Why is Full Tort Better?
Most personal injury attorneys like ourselves recommend to our clients that they take out the Full Tort option, as it has no limits on an insurance policyholder’s rights. It covers for every possible personal injury that could occur in a motor vehicle accident. Often, by the time our clients realize that they are not covered by this option, it is too late and the accident has taken place.
Clients do not Always Know Which Tort Covers Them
As stated in Pennsylvania law, when the policyholder selects Limited Tort or Full Tort, it also applies to other people who are named on the policy. They are referred to as “named insureds”, which is normally the spouse and other people who are relatives and live in the same household. When a new auto is purchased by a member of the household, the purchaser may choose Limited Tort so all other members named on the policy have the same coverage. If an accident takes place involving one of the insureds, they may not realize which type of coverage they have until they find they are limited in their personal injury claim.
We, as personal injury lawyers, do not recommend that anyone who purchases a auto, whether new or used, should even consider taking out a Limited Tort policy. One of the worst things about an insurance policy is that it is renewed annually automatically and the holders rarely remember what the real worth is of their cover until an accident takes place and a serious injury is the result.
Some People Think That They are Always Covered by the Negligent Driver’s Policy

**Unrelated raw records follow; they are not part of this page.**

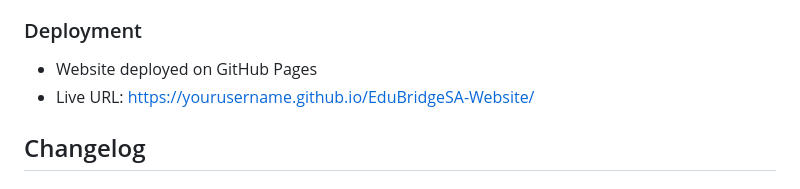
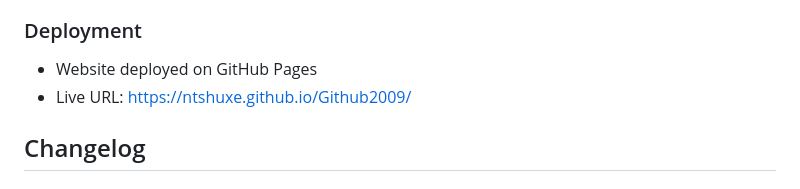
Before and after one commit to Ntshuxe/Github2009, a Markdown page: README.md, the part around the change. Rendered like a GitHub page.

```diff
--- a/README.md
+++ b/README.md
@@ -103,7 +103,7 @@ EduBridge South Africa is a fictional non-profit organisation (NPO) dedicated to
 
 ### Deployment
 - Website deployed on GitHub Pages
-- Live URL: https://yourusername.github.io/EduBridgeSA-Website/
+- Live URL: https://ntshuxe.github.io/Github2009/
 
 ## Changelog
 
```
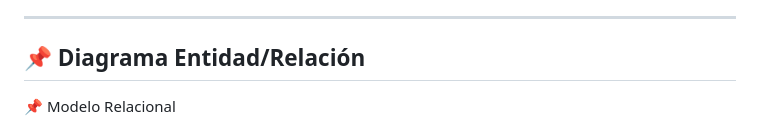
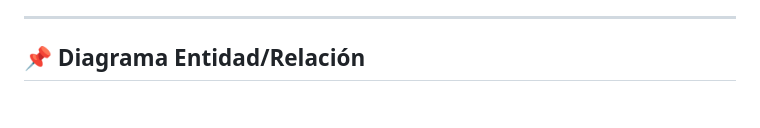
Before and after one commit to Dalonso1997/ProyectoRetoFinalEquipo4, a Markdown page: README.md, the part around one of its changes. GitHub-like rendering; blank space fills up the shorter version.

```diff
--- a/README.md
+++ b/README.md
@@ -95,5 +95,5 @@ Se registran:
 
 ## 📌 Diagrama Entidad/Relación
 
-📌 Modelo Relacional
+<details>
 
```
Also changed, not shown: other parts of README.md (+2 -3 lines).
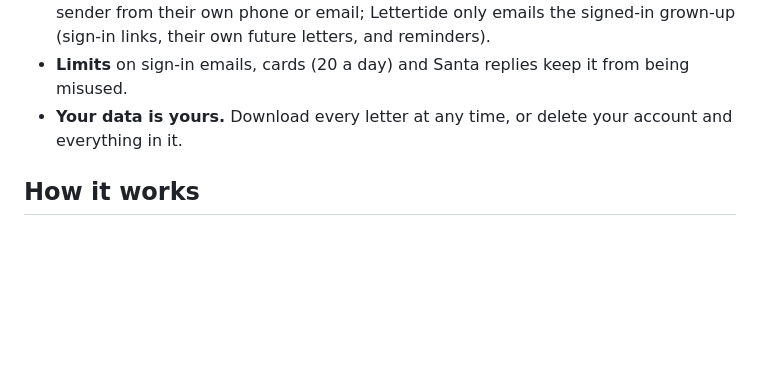
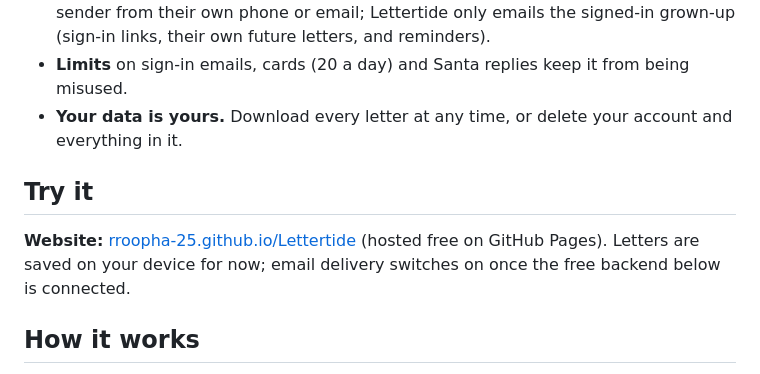
Before and after one commit to rroopha-25/Lettertide, a Markdown page: README.md, the part around the change. Rendered like a GitHub page; blank space fills up the shorter version.

```diff
--- a/README.md
+++ b/README.md
@@ -96,6 +96,10 @@ Every letter in one place: floating to the future, arrived, Santa's replies, and
 - **Limits** on sign-in emails, cards (20 a day) and Santa replies keep it from being misused.
 - **Your data is yours.** Download every letter at any time, or delete your account and everything in it.
 
+## Try it
+
+**Website:** [rroopha-25.github.io/Lettertide](https://rroopha-25.github.io/Lettertide/) (hosted free on GitHub Pages). Letters are saved on your device for now; email delivery switches on once the free backend below is connected.
+
 ## How it works
 
 - **Website:** one HTML page (no framework) with a step-by-step wizard for each kind of letter. Postcards are painted in the browser on a canvas and shared with the Web Share API.
```
Also changed, not shown: docs/og.png (added), 4 other files.
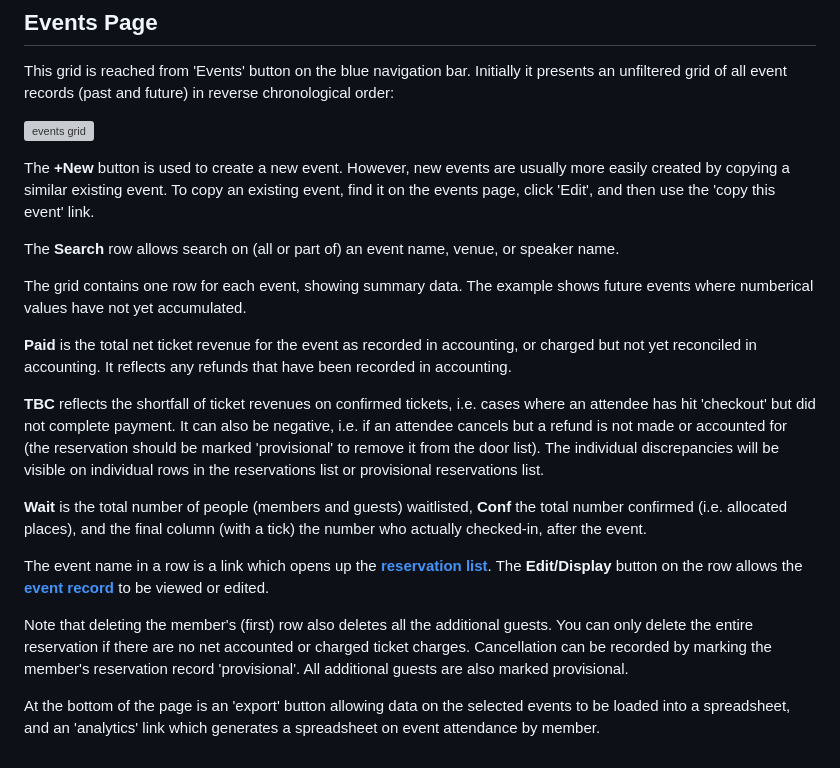
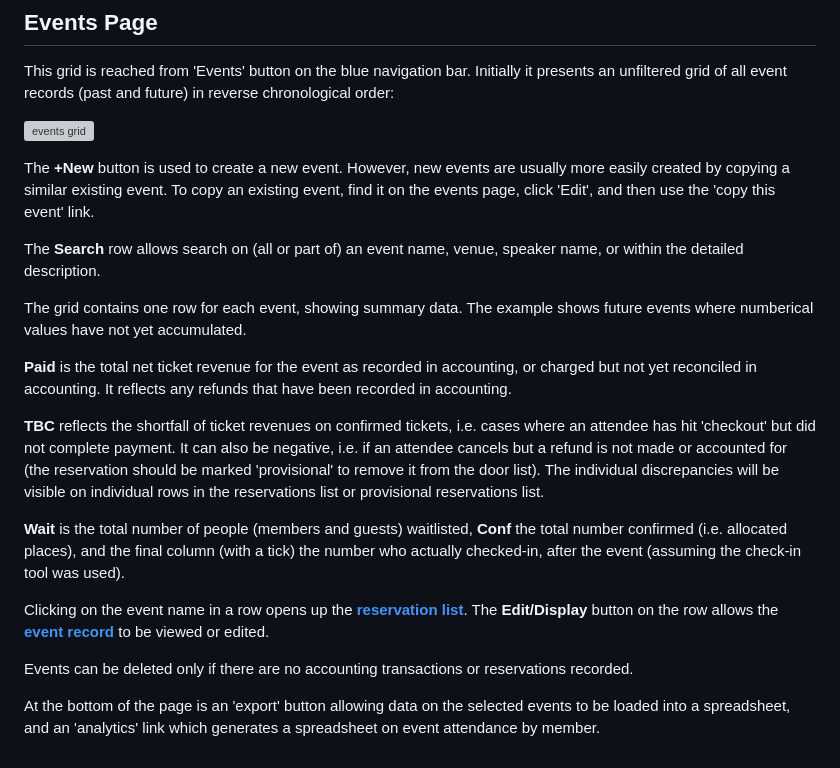
Before and after one commit to oxcamne/oxcam, a Markdown page: docs/events.md, the part around the change. Drawn GitHub-style; grey boxes are pictures that could not be loaded.

```diff
--- a/docs/events.md
+++ b/docs/events.md
@@ -8,7 +8,7 @@ This grid is reached from 'Events' button on the blue navigation bar. Initially
 
 The **+New** button is used to create a new event. However, new events are usually more easily created by copying a similar existing event. To copy an existing event, find it on the events page, click 'Edit', and then use the 'copy this event' link.
 
-The **Search** row allows search on (all or part of) an event name, venue, or speaker name.
+The **Search** row allows search on (all or part of) an event name, venue, speaker name, or within the detailed description.
 
 The grid contains one row for each event, showing summary data. The example shows future events where numberical values have not yet accumulated.
 
@@ -16,11 +16,11 @@ The grid contains one row for each event, showing summary data. The example show
 
 **TBC** reflects the shortfall of ticket revenues on confirmed tickets, i.e. cases where an attendee has hit 'checkout' but did not complete payment. It can also be negative, i.e. if an attendee cancels but a refund is not made or accounted for (the reservation should be marked 'provisional' to remove it from the door list). The individual discrepancies will be visible on individual rows in the reservations list or provisional reservations list.
 
-**Wait** is the total number of people (members and guests) waitlisted, **Conf** the total number confirmed (i.e. allocated places), and the final column (with a tick) the number who actually checked-in, after the event.
+**Wait** is the total number of people (members and guests) waitlisted, **Conf** the total number confirmed (i.e. allocated places), and the final column (with a tick) the number who actually checked-in, after the event (assuming the check-in tool was used).
 
-The event name in a row is a link which opens up the [**reservation list**](reservation_list.md).
+Clicking on the event name in a row opens up the [**reservation list**](reservation_list.md).
 The **Edit/Display** button on the row allows the [**event record**](event_record.md) to be viewed or edited.
 
-Note that deleting the member's (first) row also deletes all the additional guests. You can only delete the entire reservation if there are no net accounted or charged ticket charges. Cancellation can be recorded by marking the member's reservation record 'provisional'. All additional guests are also marked provisional.
+Events can be deleted only if there are no accounting transactions or reservations recorded.
 
 At the bottom of the page is an 'export' button allowing data on the selected events to be loaded into a spreadsheet, and an 'analytics' link which generates a spreadsheet on event attendance by member.
```
Also changed, not shown: docs/event_record.md (+8 -8 lines), docs/reservation_list.md (+2 -0 lines), docs/table_assignment.md (added, +18 -0 lines), docs/images/doorlist.png, docs/images/event_record_top.png, docs/images/table_assignment.png (added), 1 other file.
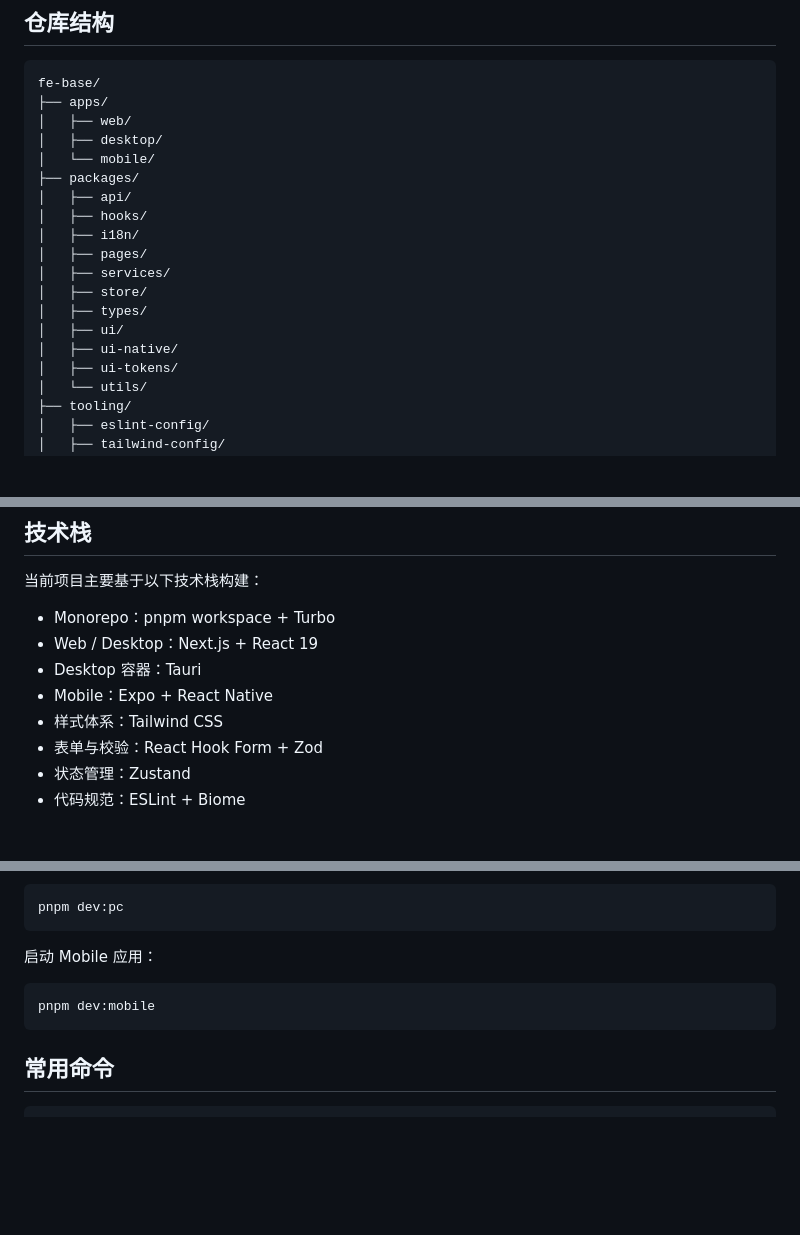
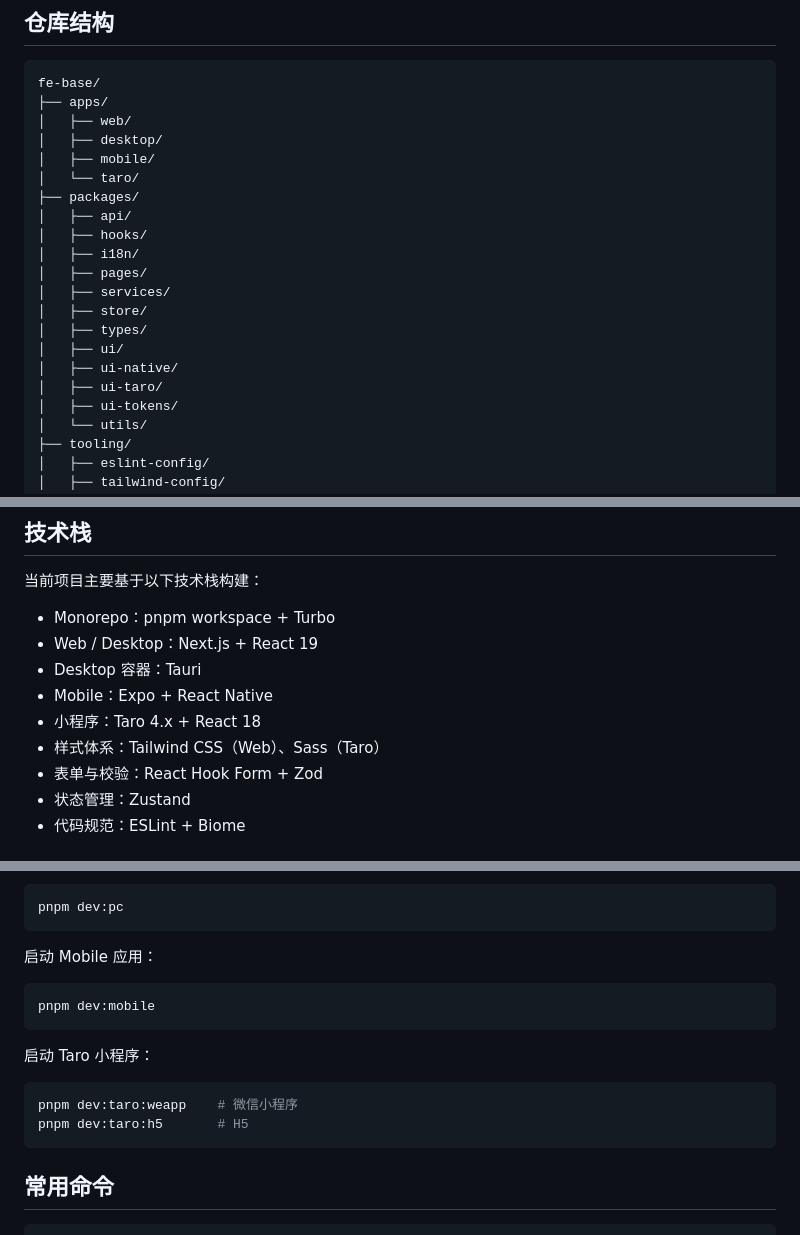
Before and after one commit to Stephen-Js/fe-base, a Markdown page: README.md, 3 parts joined by grey strips. GitHub-like rendering; blank space fills up the shorter version.

Commit message:
docs: update README and AGENT for Taro integration
- Add Taro application to project structure
- Document Taro tech stack and dependencies
- Add Taro development guidelines to AGENT.md

````diff
--- a/README.md
+++ b/README.md
@@ -81,7 +83,8 @@ fe-base/
 ├── apps/
 │   ├── web/
 │   ├── desktop/
-│   └── mobile/
+│   ├── mobile/
+│   └── taro/
 ├── packages/
 │   ├── api/
 │   ├── hooks/
@@ -92,6 +95,7 @@ fe-base/
 │   ├── types/
 │   ├── ui/
 │   ├── ui-native/
+│   ├── ui-taro/
 │   ├── ui-tokens/
 │   └── utils/
 ├── tooling/
@@ -110,7 +114,8 @@ fe-base/
 - Web / Desktop：Next.js + React 19
 - Desktop 容器：Tauri
 - Mobile：Expo + React Native
-- 样式体系：Tailwind CSS
+- 小程序：Taro 4.x + React 18
+- 样式体系：Tailwind CSS（Web）、Sass（Taro）
 - 表单与校验：React Hook Form + Zod
 - 状态管理：Zustand
 - 代码规范：ESLint + Biome
@@ -167,6 +172,13 @@ pnpm dev:pc
 pnpm dev:mobile
 ```
 
+启动 Taro 小程序：
+
+```bash
+pnpm dev:taro:weapp    # 微信小程序
+pnpm dev:taro:h5       # H5
+```
+
 ## 常用命令
 
 ```bash
````
Also changed, not shown: other parts of README.md (+2 -0 lines), AGENT.md (+132 -7 lines).
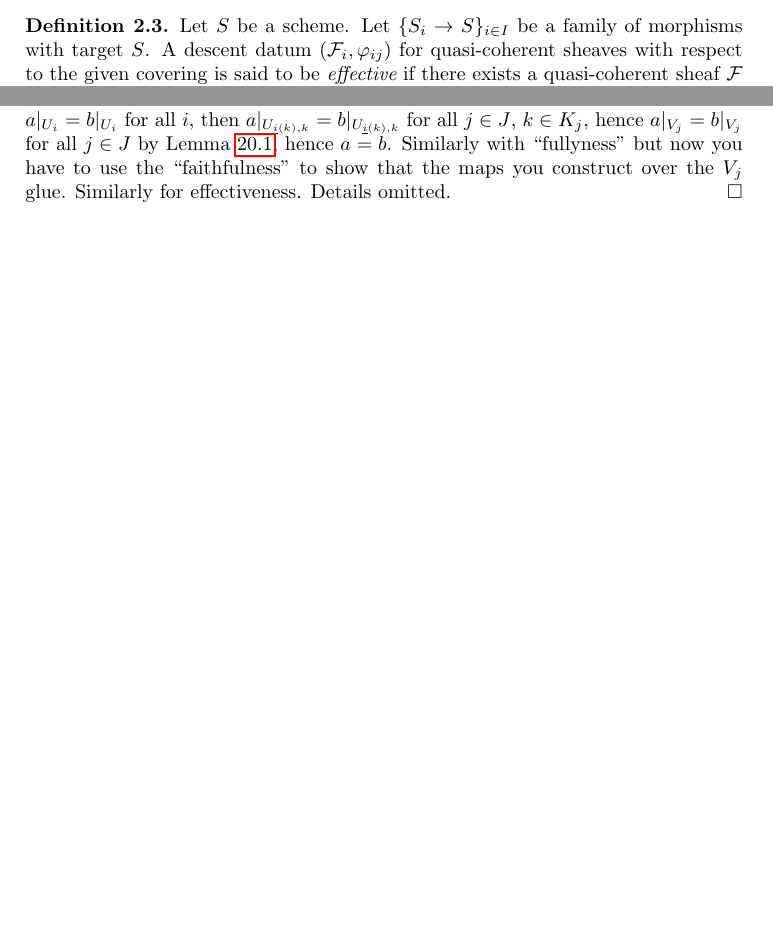
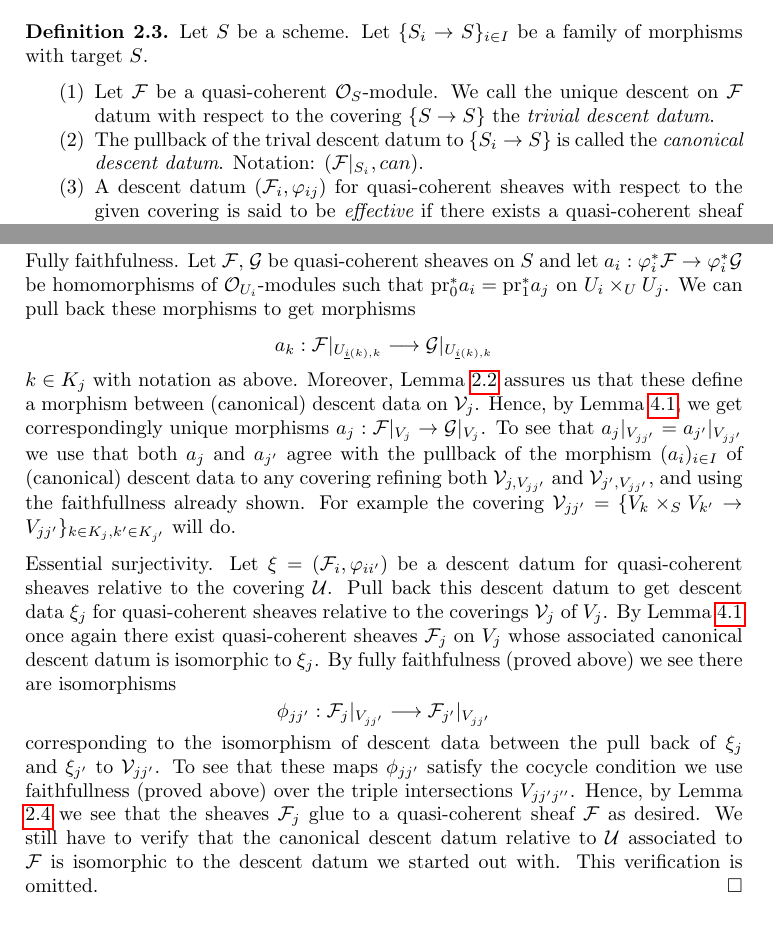
Before and after one commit to stacks/stacks-project, a LaTeX paper (descent.tex): two parts of pages 3 and 25 of 41 before the commit and two parts of pages 3 and 10 of 42 after it, joined at a grey line, cut so that both start at the same text, the shorter picture padded with empty space. Compiled offline with pdfLaTeX.

Commit message:
Descent: Moved section on descent quasi-coherent sheaves and expanded proof of the proposition
	modified:   descent.tex
	modified:   tags/tags
	modified:   topologies.tex

```diff
--- a/descent.tex
+++ b/descent.tex
@@ -151,11 +151,20 @@ $\mathcal{U}$ obtained by the procedure above.
 \label{definition-descent-datum-effective-quasi-coherent}
 Let $S$ be a scheme.
 Let $\{S_i \to S\}_{i \in I}$ be a family of morphisms
-with target $S$. A descent datum $(\mathcal{F}_i, \varphi_{ij})$
+with target $S$.
+\begin{enumerate}
+\item Let $\mathcal{F}$ be a quasi-coherent $\mathcal{O}_S$-module.
+We call the unique descent on $\mathcal{F}$ datum with respect to the covering
+$\{S \to S\}$ the {\it trivial descent datum}.
+\item The pullback of the trival descent datum to
+$\{S_i \to S\}$ is called the {\it canonical descent datum}.
+Notation: $(\mathcal{F}|_{S_i}, can)$.
+\item A descent datum $(\mathcal{F}_i, \varphi_{ij})$
 for quasi-coherent sheaves with respect to the given covering
 is said to be {\it effective} if there exists a quasi-coherent
 sheaf $\mathcal{F}$ on $S$ such that $(\mathcal{F}_i, \varphi_{ij})$
 is isomorphic to $(\mathcal{F}|_{S_i}, can)$.
+\end{enumerate}
 \end{definition}
 
 \begin{lemma}
@@ -735,3 +841,59 @@ Moreover, part (4) is a triviality if you think about it right!
+\medskip\noindent
+Fully faithfulness. Let $\mathcal{F}$, $\mathcal{G}$ be quasi-coherent
+sheaves on $S$ and let
+$a_i : \varphi_i^*\mathcal{F} \to \varphi_i^*\mathcal{G}$ be
+homomorphisms of $\mathcal{O}_{U_i}$-modules such that
+$\text{pr}_0^*a_i = \text{pr}_1^*a_j$ on $U_i \times_U U_j$.
+We can pull back these morphisms to get morphisms
+$$
+a_k :
+\mathcal{F}|_{U_{\underline{i}(k), k}}
+\longrightarrow
+\mathcal{G}|_{U_{\underline{i}(k), k}}
+$$
+$k \in K_j$ with notation as above. Moreover,
+Lemma \ref{lemma-refine-descent-datum} assures us
+that these define a morphism between (canonical) descent data on
+$\mathcal{V}_j$. Hence, by
+Lemma \ref{lemma-standard-fpqc-covering}, we get correspondingly
+unique morphisms $a_j : \mathcal{F}|_{V_j} \to \mathcal{G}|_{V_j}$.
+To see that $a_j|_{V_{jj'}} = a_{j'}|_{V_{jj'}}$ we use that
+both $a_j$ and $a_{j'}$ agree with the pullback of the morphism
+$(a_i)_{i \in I}$ of (canonical) descent data to any covering
+refining both $\mathcal{V}_{j, V_{jj'}}$ and
+$\mathcal{V}_{j', V_{jj'}}$, and using the faithfullness already
+shown. For example the covering
+$\mathcal{V}_{jj'} =
+\{V_k \times_S V_{k'} \to V_{jj'}\}_{k \in K_j, k' \in K_{j'}}$
+will do.
+
+\medskip\noindent
+Essential surjectivity. Let $\xi = (\mathcal{F}_i, \varphi_{ii'})$
+be a descent datum for quasi-coherent sheaves relative to the covering
+$\mathcal{U}$. Pull back this descent datum to get descent data
+$\xi_j$ for quasi-coherent sheaves relative to the coverings
+$\mathcal{V}_j$ of $V_j$. By Lemma \ref{lemma-standard-fpqc-covering}
+once again there exist
+quasi-coherent sheaves $\mathcal{F}_j$ on $V_j$ whose associated
+canonical descent datum is isomorphic to $\xi_j$. By fully faithfulness
+(proved above) we see there are isomorphisms
+$$
+\phi_{jj'} :
+\mathcal{F}_j|_{V_{jj'}}
+\longrightarrow
+\mathcal{F}_{j'}|_{V_{jj'}}
+$$
+corresponding to the isomorphism of descent data between the pull back
+of $\xi_j$ and $\xi_{j'}$ to $\mathcal{V}_{jj'}$. To see that these
+maps $\phi_{jj'}$ satisfy the cocycle condition we use faithfullness
+(proved above) over the triple intersections $V_{jj'j''}$. Hence, by
+Lemma \ref{lemma-zariski-descent-effective}
+we see that the sheaves $\mathcal{F}_j$
+glue to a quasi-coherent sheaf $\mathcal{F}$ as desired.
+We still have to verify that the canonical descent datum relative to
+$\mathcal{U}$ associated to $\mathcal{F}$ is isomorphic to the descent
+datum we started out with. This verification is omitted.
+\end{proof}
 
 
 
@@ -2657,13 +2761,3 @@ functor from quasi-coherent sheaves to descent data.
-E.g., given quasi-coherent sheaves $\mathcal{F}$, $\mathcal{G}$
-and morphisms $a, b : \mathcal{F} \to \mathcal{G}$ we see
-that if $a|_{U_i} = b|_{U_i}$ for all $i$, then
-$a|_{U_{\underline{i}(k), k}} = b|_{U_{\underline{i}(k), k}}$
-for all $j \in J$, $k \in K_j$, hence $a|_{V_j} = b|_{V_j}$
-for all $j \in J$ by Lemma \ref{lemma-standard-fpqc-covering},
-hence $a = b$. Similarly with ``fullyness'' but now you have to
-use the ``faithfulness'' to show that the maps you construct over
-the $V_j$ glue. Similarly for effectiveness. Details omitted.
-\end{proof}
 
 
 
```
Also changed, not shown: topologies.tex (+3 -0 lines), descent.tex (159 more changed lines), 1 other file.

If you have an accident and it was the fault of a negligent driver, it is your tort selection that determines your right to file a personal injury claim for non-economic damages. The tort selection by the negligent driver is not relevant to your claim, as it is you that has given up your full rights by selecting the discounted Limited Tort option. The tort selected by the negligent driver only has an effect on his or her own rights and that of his or her spouse, along with any other relatives in the household that are included in the policy.
Your tort selection also applies when you are in any motor vehicle that carries passengers and is privately owned. This is the coverage you will have if involved in an accident in another person’s vehicle.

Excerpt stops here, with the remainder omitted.